Saturday, March 21, 2020

Arroyo, by Chip Jacobs. Rare Bird Books, 2019

You’ve got to figure that a book that starts out with an ostrich race is going to be kind of strange. But ostrich races really *do* take place, so this in itself doesn’t knock the book into complete fantasy land. It’s the psychic, highly intelligent dog that does that, and later, the reincarnation thing. The rest is detailed history- the main characters are fictional, but there are many historical figures and the setting has been researched so well that it totally comes alive- it’s practically a character, itself.

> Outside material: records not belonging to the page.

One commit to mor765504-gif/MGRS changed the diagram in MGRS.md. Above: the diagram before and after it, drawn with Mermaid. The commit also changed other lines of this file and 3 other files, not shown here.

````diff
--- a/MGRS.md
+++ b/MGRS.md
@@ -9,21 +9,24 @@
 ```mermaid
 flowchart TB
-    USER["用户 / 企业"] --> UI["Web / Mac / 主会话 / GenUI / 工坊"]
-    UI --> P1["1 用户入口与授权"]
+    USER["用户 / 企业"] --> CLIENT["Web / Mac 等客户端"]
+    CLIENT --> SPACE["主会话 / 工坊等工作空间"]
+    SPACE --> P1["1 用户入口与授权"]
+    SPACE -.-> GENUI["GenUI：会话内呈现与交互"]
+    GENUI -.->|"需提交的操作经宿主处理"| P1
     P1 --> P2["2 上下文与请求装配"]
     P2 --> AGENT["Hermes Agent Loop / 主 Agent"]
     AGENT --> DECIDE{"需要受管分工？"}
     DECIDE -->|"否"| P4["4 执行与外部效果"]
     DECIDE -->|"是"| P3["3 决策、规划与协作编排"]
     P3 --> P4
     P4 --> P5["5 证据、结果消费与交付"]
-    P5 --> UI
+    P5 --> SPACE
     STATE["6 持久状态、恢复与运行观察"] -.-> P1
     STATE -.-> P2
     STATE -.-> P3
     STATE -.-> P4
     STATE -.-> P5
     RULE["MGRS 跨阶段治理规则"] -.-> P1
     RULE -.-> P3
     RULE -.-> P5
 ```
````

The Arroyo in question is Arroyo Seco in Pasadena, CA, and the year is 1913. The bridge is the Colorado Street Bridge, known locally as Suicide Bridge after its completion, and 1913 is the year it is being finished and opened. You’ve all seen Colorado Street; it’s the avenue that the Rose Parade goes down on New Year’s Day. Young Nick Chance is an inventor and a bird caretaker on the local ostrich farm when the book starts, hence the race. He is developing a method of solar lighting, and gets a job working on the bridge lighting it, thus saving them from running an electrical system clear across. But there are a number of mysterious things going on, which seem to center upon the bridge. When Nick’s life is saved by a psychic stray dog, who he adopts and names Royo, he finds himself drawn into these events.

Jacobs, who is normally a journalist, has made old Pasadena come alive. The Busch Gardens, then lived in by Lilly and Adolphus Busch, sound like a fairy land-they were labeled the ‘eighth wonder of the world”. The details of the ostrich feather industry were something I’d never come across before. He describes the local businesses in detail, all of which existed- and some still exist! The characters are likable and rather whimsical, but even though I liked Nick a lot, he (and the others) had no real depth. When the story moved to 1993, I lost a lot of interest in the story. The era itself is less interesting to me, and 1993 Nick isn’t as compelling. The plot seemed to move along in the past, but sort of just… petered out in ’93. Is it worth reading? If you have any interest in Pasadena (or L.A. area) history, yes, absolutely, as long as you’re okay with it being magical realism or historical fantasy. If not, it might not be the first historical fantasy I’d reach for. Will I read another book by Jacobs? Yes, once the shut downs end I’m going to have the library get “Smogtown” for me, and possible another of his books. This one’s a four star for me.

1 comment:

  1. The early part of the book sounds good but I'd rather not drag myself back to the 90's.